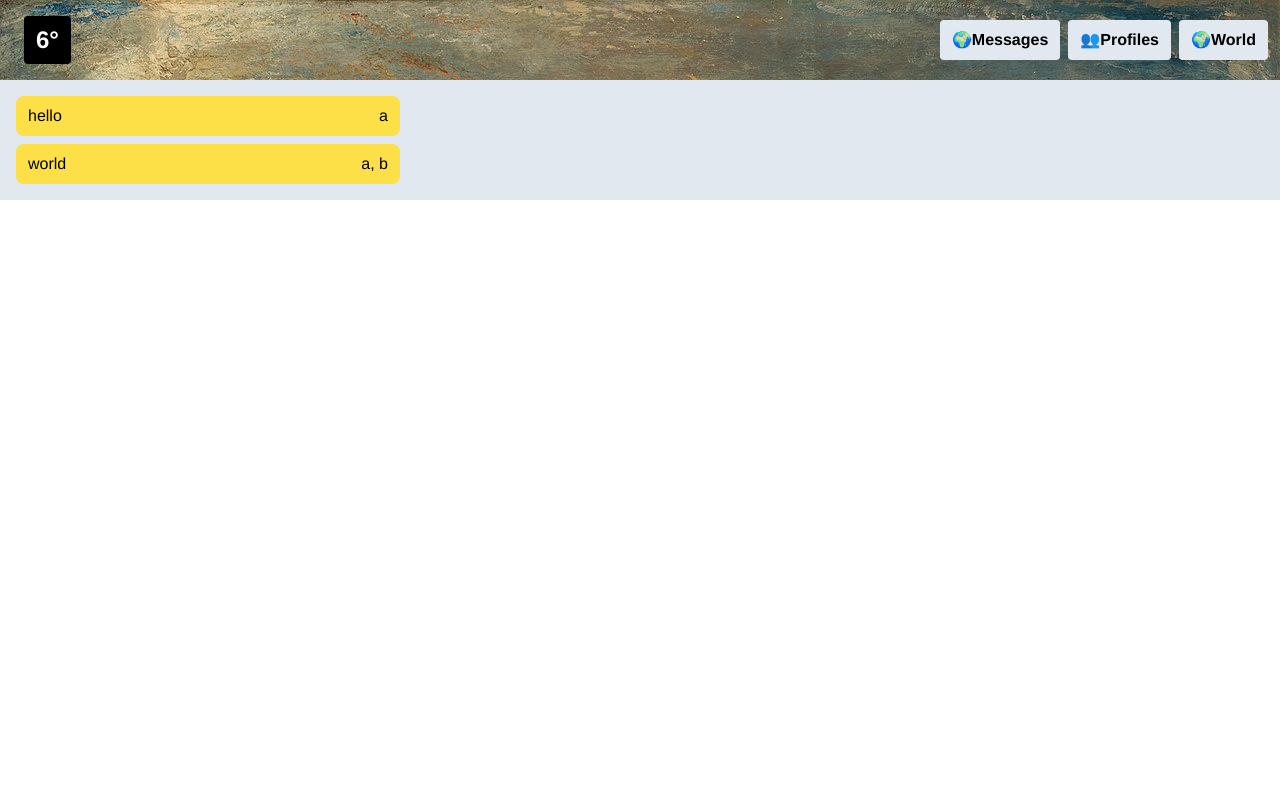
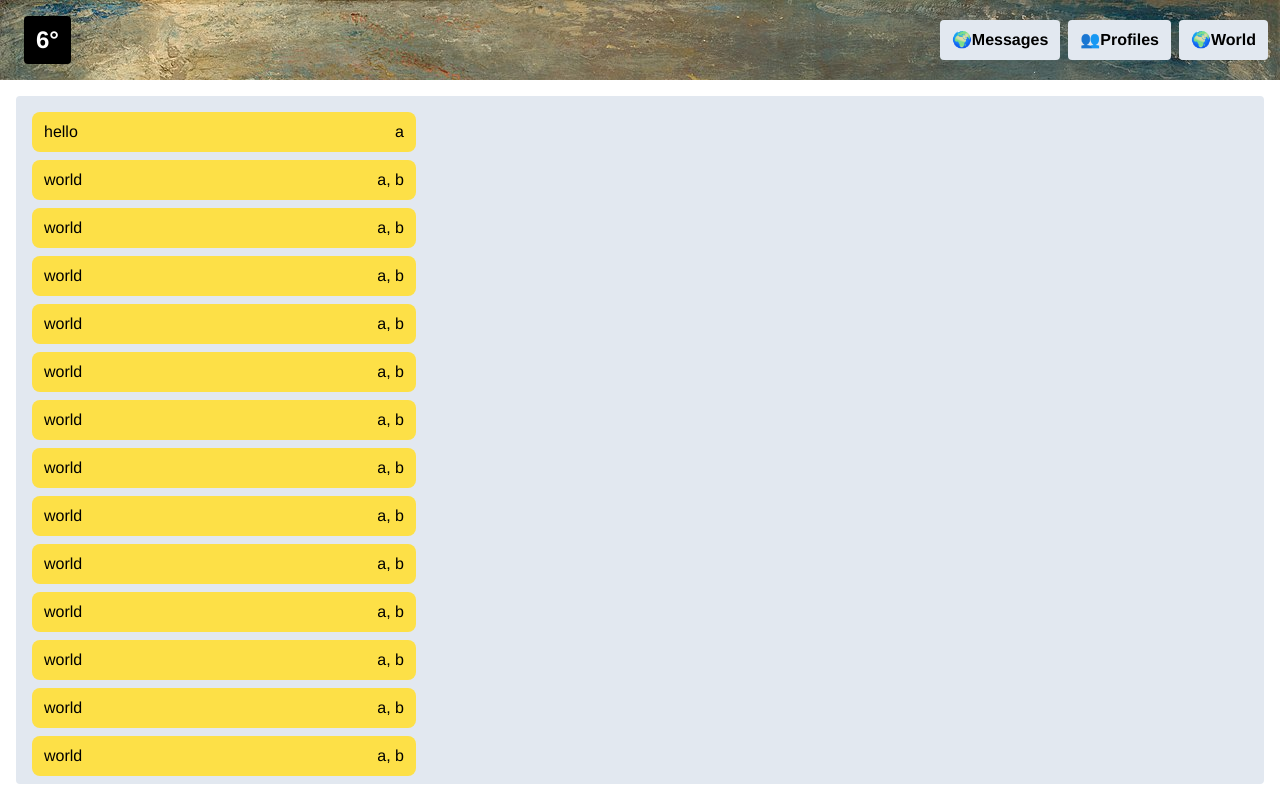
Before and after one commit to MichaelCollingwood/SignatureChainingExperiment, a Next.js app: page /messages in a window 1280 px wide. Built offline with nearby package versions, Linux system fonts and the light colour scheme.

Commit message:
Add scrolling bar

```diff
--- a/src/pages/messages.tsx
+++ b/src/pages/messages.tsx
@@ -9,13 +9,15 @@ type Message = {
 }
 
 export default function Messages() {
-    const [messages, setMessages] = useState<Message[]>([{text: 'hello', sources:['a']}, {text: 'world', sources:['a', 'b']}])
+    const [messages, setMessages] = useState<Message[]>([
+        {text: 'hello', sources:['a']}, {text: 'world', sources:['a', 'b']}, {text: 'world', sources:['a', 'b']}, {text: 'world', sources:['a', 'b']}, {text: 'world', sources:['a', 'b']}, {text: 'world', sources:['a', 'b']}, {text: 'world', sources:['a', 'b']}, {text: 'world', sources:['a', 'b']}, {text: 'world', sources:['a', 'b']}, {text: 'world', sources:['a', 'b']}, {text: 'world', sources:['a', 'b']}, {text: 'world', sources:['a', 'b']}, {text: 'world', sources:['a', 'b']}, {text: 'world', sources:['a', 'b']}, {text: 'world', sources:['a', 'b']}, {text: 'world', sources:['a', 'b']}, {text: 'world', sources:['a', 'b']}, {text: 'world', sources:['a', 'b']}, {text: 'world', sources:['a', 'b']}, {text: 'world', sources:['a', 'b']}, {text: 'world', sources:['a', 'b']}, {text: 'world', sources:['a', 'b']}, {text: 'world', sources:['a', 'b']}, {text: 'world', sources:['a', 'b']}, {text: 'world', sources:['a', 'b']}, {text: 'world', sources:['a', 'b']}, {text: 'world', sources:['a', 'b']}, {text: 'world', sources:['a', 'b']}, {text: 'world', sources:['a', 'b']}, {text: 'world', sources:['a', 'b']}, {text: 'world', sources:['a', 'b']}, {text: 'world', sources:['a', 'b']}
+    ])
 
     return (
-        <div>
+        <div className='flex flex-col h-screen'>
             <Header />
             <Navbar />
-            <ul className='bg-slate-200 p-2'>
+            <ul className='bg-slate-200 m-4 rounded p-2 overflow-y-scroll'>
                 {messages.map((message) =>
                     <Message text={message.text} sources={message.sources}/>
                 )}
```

= = = =

■ WHAT TO DO
Pictures appear in the records above. Output everything except them, exactly.

■ ANSWER FOR THE TASK
Before and after one commit to MichaelCollingwood/SignatureChainingExperiment, a Next.js app: page /messages in a window 1280 px wide. Built offline with nearby package versions, Linux system fonts and the light colour scheme.

Commit message:
Add scrolling bar

```diff
--- a/src/pages/messages.tsx
+++ b/src/pages/messages.tsx
@@ -9,13 +9,15 @@ type Message = {
 }
 
 export default function Messages() {
-    const [messages, setMessages] = useState<Message[]>([{text: 'hello', sources:['a']}, {text: 'world', sources:['a', 'b']}])
+    const [messages, setMessages] = useState<Message[]>([
+        {text: 'hello', sources:['a']}, {text: 'world', sources:['a', 'b']}, {text: 'world', sources:['a', 'b']}, {text: 'world', sources:['a', 'b']}, {text: 'world', sources:['a', 'b']}, {text: 'world', sources:['a', 'b']}, {text: 'world', sources:['a', 'b']}, {text: 'world', sources:['a', 'b']}, {text: 'world', sources:['a', 'b']}, {text: 'world', sources:['a', 'b']}, {text: 'world', sources:['a', 'b']}, {text: 'world', sources:['a', 'b']}, {text: 'world', sources:['a', 'b']}, {text: 'world', sources:['a', 'b']}, {text: 'world', sources:['a', 'b']}, {text: 'world', sources:['a', 'b']}, {text: 'world', sources:['a', 'b']}, {text: 'world', sources:['a', 'b']}, {text: 'world', sources:['a', 'b']}, {text: 'world', sources:['a', 'b']}, {text: 'world', sources:['a', 'b']}, {text: 'world', sources:['a', 'b']}, {text: 'world', sources:['a', 'b']}, {text: 'world', sources:['a', 'b']}, {text: 'world', sources:['a', 'b']}, {text: 'world', sources:['a', 'b']}, {text: 'world', sources:['a', 'b']}, {text: 'world', sources:['a', 'b']}, {text: 'world', sources:['a', 'b']}, {text: 'world', sources:['a', 'b']}, {text: 'world', sources:['a', 'b']}, {text: 'world', sources:['a', 'b']}
+    ])
 
     return (
-        <div>
+        <div className='flex flex-col h-screen'>
             <Header />
             <Navbar />
-            <ul className='bg-slate-200 p-2'>
+            <ul className='bg-slate-200 m-4 rounded p-2 overflow-y-scroll'>
                 {messages.map((message) =>
                     <Message text={message.text} sources={message.sources}/>
                 )}
```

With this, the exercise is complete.